Mother Reader's 48 Hour Book Challenge. Every year I say I'm going to take the plunge and join the madness, but it is always such a busy time of year. Between graduations, ending school years, and trying to get life back together it just never seems to work. This year, I decided despite graduation festivities and other calendar obligations, I was going to give it a try. (I swear it wasn't so I could sit on the patio and watch my husband mulch the flowerbeds.) I made a plan, downloaded Book Time to track my reading, and picked a starting time. On your mark, get set, READ! (Book reviews at the bottom of this post.)

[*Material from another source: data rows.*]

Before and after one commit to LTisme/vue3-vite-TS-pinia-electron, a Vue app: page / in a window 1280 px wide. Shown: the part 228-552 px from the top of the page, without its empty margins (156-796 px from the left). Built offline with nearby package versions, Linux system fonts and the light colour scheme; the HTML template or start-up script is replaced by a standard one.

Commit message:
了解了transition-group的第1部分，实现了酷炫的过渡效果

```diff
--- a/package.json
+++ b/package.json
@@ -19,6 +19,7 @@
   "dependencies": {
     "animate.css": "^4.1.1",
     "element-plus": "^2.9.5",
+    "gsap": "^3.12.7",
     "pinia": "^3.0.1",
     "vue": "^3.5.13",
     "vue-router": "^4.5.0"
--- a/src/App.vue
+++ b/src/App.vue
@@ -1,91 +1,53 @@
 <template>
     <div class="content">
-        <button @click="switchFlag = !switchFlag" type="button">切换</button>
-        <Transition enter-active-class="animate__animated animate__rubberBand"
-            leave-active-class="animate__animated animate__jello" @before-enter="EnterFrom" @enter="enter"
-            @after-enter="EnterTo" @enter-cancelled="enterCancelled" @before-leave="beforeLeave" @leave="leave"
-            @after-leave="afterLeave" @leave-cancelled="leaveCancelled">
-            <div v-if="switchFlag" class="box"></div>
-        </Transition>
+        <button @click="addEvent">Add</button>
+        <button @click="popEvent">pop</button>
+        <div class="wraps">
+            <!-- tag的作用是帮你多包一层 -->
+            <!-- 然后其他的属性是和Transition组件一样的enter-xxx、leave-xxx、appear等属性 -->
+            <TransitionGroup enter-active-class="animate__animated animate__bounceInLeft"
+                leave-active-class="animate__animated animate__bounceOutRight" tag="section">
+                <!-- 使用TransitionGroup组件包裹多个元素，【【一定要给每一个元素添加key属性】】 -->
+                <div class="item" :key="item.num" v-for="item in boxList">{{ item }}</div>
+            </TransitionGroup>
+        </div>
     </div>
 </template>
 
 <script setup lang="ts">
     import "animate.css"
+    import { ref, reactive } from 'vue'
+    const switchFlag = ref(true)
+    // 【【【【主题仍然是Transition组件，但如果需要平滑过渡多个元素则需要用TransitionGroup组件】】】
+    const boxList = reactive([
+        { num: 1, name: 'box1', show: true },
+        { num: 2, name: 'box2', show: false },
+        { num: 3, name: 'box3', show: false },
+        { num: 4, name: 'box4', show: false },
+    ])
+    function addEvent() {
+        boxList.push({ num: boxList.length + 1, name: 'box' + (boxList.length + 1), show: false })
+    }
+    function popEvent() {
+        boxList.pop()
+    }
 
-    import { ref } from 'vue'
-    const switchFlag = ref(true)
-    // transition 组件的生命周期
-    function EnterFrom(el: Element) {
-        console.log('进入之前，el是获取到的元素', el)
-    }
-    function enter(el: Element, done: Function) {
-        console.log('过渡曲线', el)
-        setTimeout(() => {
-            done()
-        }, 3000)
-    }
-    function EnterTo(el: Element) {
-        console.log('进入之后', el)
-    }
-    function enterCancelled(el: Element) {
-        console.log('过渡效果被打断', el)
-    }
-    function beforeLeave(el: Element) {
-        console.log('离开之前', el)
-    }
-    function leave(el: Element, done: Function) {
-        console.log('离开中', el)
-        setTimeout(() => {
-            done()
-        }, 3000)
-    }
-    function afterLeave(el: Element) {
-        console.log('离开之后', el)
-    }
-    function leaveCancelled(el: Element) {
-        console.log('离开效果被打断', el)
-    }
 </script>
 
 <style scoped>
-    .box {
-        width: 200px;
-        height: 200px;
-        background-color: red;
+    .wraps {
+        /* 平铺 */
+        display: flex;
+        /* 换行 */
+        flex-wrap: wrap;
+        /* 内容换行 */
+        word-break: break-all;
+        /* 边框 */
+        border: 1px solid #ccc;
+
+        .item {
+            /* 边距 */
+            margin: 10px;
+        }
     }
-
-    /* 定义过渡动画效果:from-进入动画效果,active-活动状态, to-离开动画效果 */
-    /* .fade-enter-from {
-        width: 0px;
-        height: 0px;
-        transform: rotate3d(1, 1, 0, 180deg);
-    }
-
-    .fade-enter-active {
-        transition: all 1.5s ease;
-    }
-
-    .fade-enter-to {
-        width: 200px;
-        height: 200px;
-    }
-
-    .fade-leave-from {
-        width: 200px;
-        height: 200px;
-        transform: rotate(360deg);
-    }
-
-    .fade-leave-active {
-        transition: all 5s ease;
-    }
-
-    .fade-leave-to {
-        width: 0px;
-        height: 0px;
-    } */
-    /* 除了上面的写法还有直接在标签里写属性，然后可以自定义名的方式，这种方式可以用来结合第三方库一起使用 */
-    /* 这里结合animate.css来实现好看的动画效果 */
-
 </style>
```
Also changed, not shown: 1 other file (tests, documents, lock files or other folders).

I decided this challenge was the perfect time to learn about some new beginning chapter books. I'm a picture book gal and honestly hope the children I teach will enjoy picture books for as long as they can. However, I know I have some obligation to learn more about beginning chapter books. I know that reading these books is an important step in the reading lives of young learners. I knew I needed titles beyond Junie B. Jones, Magic Tree House, and Henry and Mudge --- all of which I love. This challenge does not include picture books which was perfect for providing incentive to catching up on some transitional titles.
I did what I always do when I have such a dilemma, I sent out a tweet.
My colleagues on Twitter never disappoint me. Ask and you shall receive.
@frankisibberson, @literacydocent, @sylive_shaffer, @komos72, @utalaniz, @lorilovesbooks, @mselke01, @jillfisch, @donalynbooks, and @jmalphy I had list in hand. Thankfully, most of the titles were available on the Kindle. (That's a post for another day!) I loaded the Kindle and began.
Early Chapter Series Books
Here are the first three books. I love that each one is a part of series. When I talk with people who are real readers --- the kind that will hide to read, avoid work to read, escape to quiet places to read --- they always talk of a series that was significant in their reading journey.
Roscoe Riley Rules #1: Never Glue Friends to a Chair by Katherine Applegate. This book made me laugh. Roscoe seems to have a tendency to make decisions that might not be in his best interest. As Roscoe tells us, "It's not that I try to find ways to get into trouble. It's just that trouble has a way of finding me."
In this book a performance for parents, a class of students with a first year teacher, and some super-mega-gonzo glue create an interesting series of events. At least Roscoe's intentions were good. This book is the first in a series and I'm looking forward to finding out what other adventures lie ahead with Roscoe.
Heidi Heckelbeck Has a Secret by Wanda Coven. In this book, Heidi is the beginning of her second grade year. What makes the start of the school year more unusual is that Heidi has been home schooled until this day. While her brother is quite excited about attending kindergarten, Heidi is not sure she feels she the same. Heidi feels like she doesn't fit in to this new environment and Melanie doesn't make life any easier for her.
I enjoyed getting to know the character in this book, but felt like the book ended without a solution. I'm going to have to read book number two to see what happens next.
Keena Ford and the Second Grade Mix-Up by Melissa Thomson. I love love loved this book. I loved the character. I loved the writing. I can't wait to read the next one!
It's true I loved Keena from the start. I teach first grade so how can I not love a character leaving first grade and getting ready to start second? How can I not love a character who journals --- even if it is to keep herself out of trouble? How can I not love a character who seems to unintentionally get herself into some sticky situations? How can I not love a character who loves a good dessert and will do most anything to find one?
In this book it is the beginning of the school year and Keena has just found out she will not be in her best friend Eric's class this year. To make matters worse, she has just found out she will be in a class with all girls and he will be in a class with all boys. Keena's not sure she will like a room that is pink and makes time for yucky tea parties. However, when she gets to school she finds she might just like her new teacher and classroom. However, telling the teacher her birthday is in September when it is in February and getting caught hiding under Eric's teacher's desk make for a rocky start to her year. Like Roscoe, Keena doesn't intentionally get herself into these sticky situations. Keena is definitely going to our school shelf!
Well, back to reading (maybe a break for some weeding too). Thanks, friends, for the terrific recommendations!